The promise of hydrogen as a clean fuel source is nothing new — as far back as the 1970s hydrogen was being promised as a "potential pollution-free fuel for our cars."
While hydrogen hasn't yet taken off as the fuel of the future — a 2023 report from McKinsey & Company and the Hydrogen Council estimates that there is a grand total of eight hydrogen vehicle fuelling stations in Canada — many still hope that will change.
The hope is hydrogen will play a significant role in combating climate change, serving as a low-emissions substitute for fossil fuels in power generation, home heating and transportation, and today, interest in a Canadian clean hydrogen industry may be starting to bubble over.
"People are super excited about hydrogen because of the opportunity to use it as a clean chemical fuel. So, as a displacement for natural gas, diesel, gasoline, jet fuel," said Andrew Gillis, CEO of Canadian hydrogen company Aurora Hydrogen.
Plans for low or zero-emissions hydrogen projects are beginning to take shape across the country. But, at the moment, hydrogen is far from a low-emissions fuel, which is why some experts suggest expectations for the resource should be tempered.
The International Energy Agency indicates that in 2021, global hydrogen production emitted 900 million tonnes of carbon dioxide — roughly 180 million more than the aviation industry — as roughly 99 per cent of hydrogen production came from fossil fuel sources.
"There is a concern that the role of hydrogen in the process of decarbonization is being very greatly overstated," said Mark Winfield, professor of environmental and urban change at York University.
A growing excitement
In 2020, the government released a hydrogen strategy, aiming to "cement hydrogen as a tool to achieve our goal of net-zero emissions by 2050 and position Canada as a global, industrial leader of clean renewable fuels."
The latest budget includes over $17 billion in tax credits between now and 2035 to help fund clean hydrogen projects.
Today, the most common application for hydrogen in Canada is as a material in industrial activities such as oil refining and ammonia, methanol and steel production, according to Natural Resources Canada.
But, the buzz around hydrogen isn't exactly over its industrial applications, said Aurora Hydrogen's Gillis.
"All these sorts of things where we currently have emitting gaseous or liquid chemical fuels, hydrogen's an opportunity to replace those and access the energy without creating emissions at the point of us," Gillis said.
When used in a fuel cell, hydrogen can produce electricity for transportation, heating and power generation without producing common harmful emissions like nitrogen oxide, hydrocarbons and particulate matter — BloombergNEF estimates that hydrogen could meet 24 per cent of global energy demand by 2050.
A growing industry
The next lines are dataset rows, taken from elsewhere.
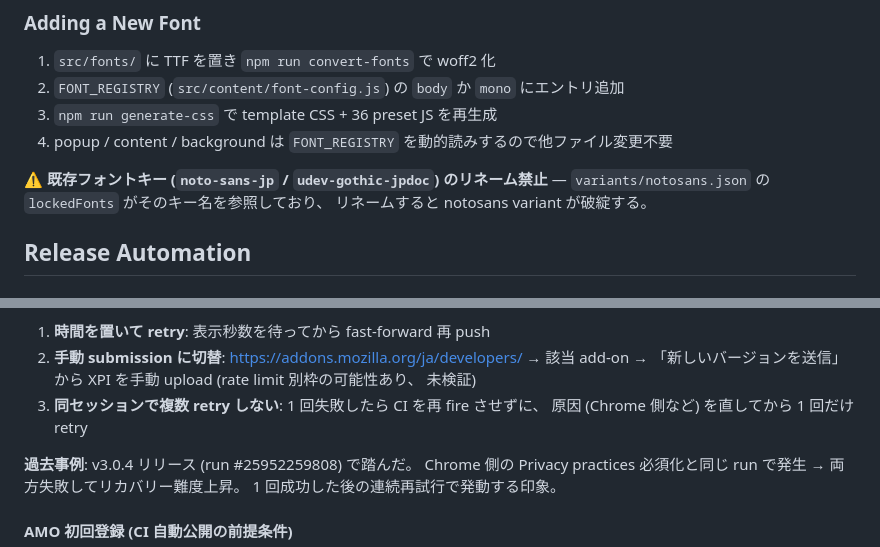
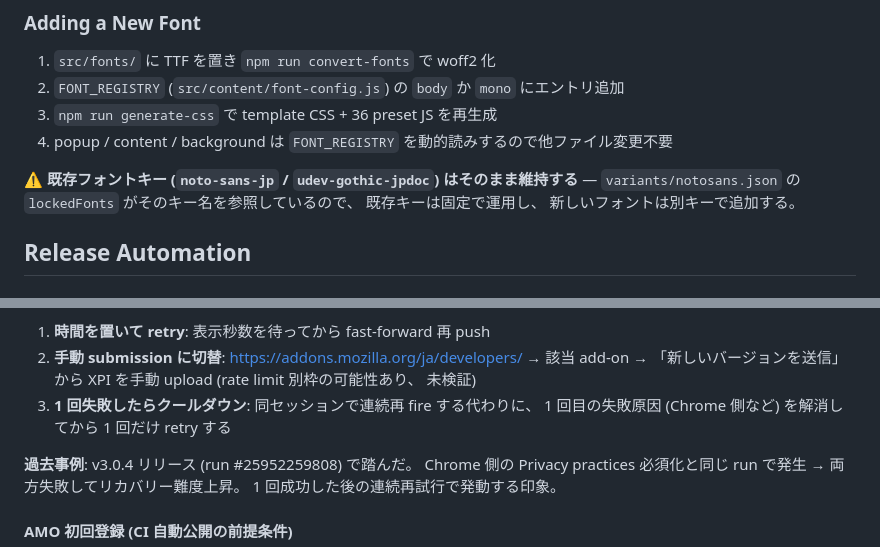
Before and after one commit to 1llum1n4t1s/ReplaceFontSelect, a Markdown page: CLAUDE.md, 2 parts joined by grey strips. Rendered like a GitHub page.

```diff
--- a/CLAUDE.md
+++ b/CLAUDE.md
@@ -202,7 +202,7 @@ ShadowRoot への adopt は `pendingShadowRoots: Set` でバッチ化 → 1 micr
 3. `npm run generate-css` で template CSS + 36 preset JS を再生成
 4. popup / content / background は `FONT_REGISTRY` を動的読みするので他ファイル変更不要
 
-⚠️ **既存フォントキー (`noto-sans-jp` / `udev-gothic-jpdoc`) のリネーム禁止** — `variants/notosans.json` の `lockedFonts` がそのキー名を参照しており、 リネームすると notosans variant が破綻する。
+⚠️ **既存フォントキー (`noto-sans-jp` / `udev-gothic-jpdoc`) はそのまま維持する** — `variants/notosans.json` の `lockedFonts` がそのキー名を参照しているので、 既存キーは固定で運用し、 新しいフォントは別キーで追加する。
 
 ## Release Automation
 
@@ -353,7 +353,7 @@ WebExtError: Submission failed (2): Unknown Error
 **対処**:
 1. **時間を置いて retry**: 表示秒数を待ってから fast-forward 再 push
 2. **手動 submission に切替**: https://addons.mozilla.org/ja/developers/ → 該当 add-on → 「新しいバージョンを送信」から XPI を手動 upload (rate limit 別枠の可能性あり、 未検証)
-3. **同セッションで複数 retry しない**: 1 回失敗したら CI を再 fire させずに、 原因 (Chrome 側など) を直してから 1 回だけ retry
+3. **1 回失敗したらクールダウン**: 同セッションで連続再 fire する代わりに、 1 回目の失敗原因 (Chrome 側など) を解消してから 1 回だけ retry する
 
 **過去事例**: v3.0.4 リリース (run #25952259808) で踏んだ。 Chrome 側の Privacy practices 必須化と同じ run で発生 → 両方失敗してリカバリー難度上昇。 1 回成功した後の連続再試行で発動する印象。
 
```
Also changed, not shown: other parts of CLAUDE.md (+6 -6 lines).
Canada's hydrogen strategy aims to have 30 per cent of end-use energy be from clean hydrogen by 2050. According to the strategy, Canada produces an estimated three million tonnes of hydrogen per year from natural gas today, but the strategy doesn't indicate how much hydrogen is produced from low-emissions sources.
In recent years, the Canadian clean hydrogen industry has earned international interest.
In 2021, Canada signed a memorandum of understanding with the Netherlands to help develop "export-import corridors for clean hydrogen" between the two countries. Canada also recently inked a deal with Germany to start exporting the resource there by 2025.
But while a low-emissions hydrogen plant went online in Becancour, Que., in 2021, the rest of Canada's clean-hydrogen industry seems to be in the early stages.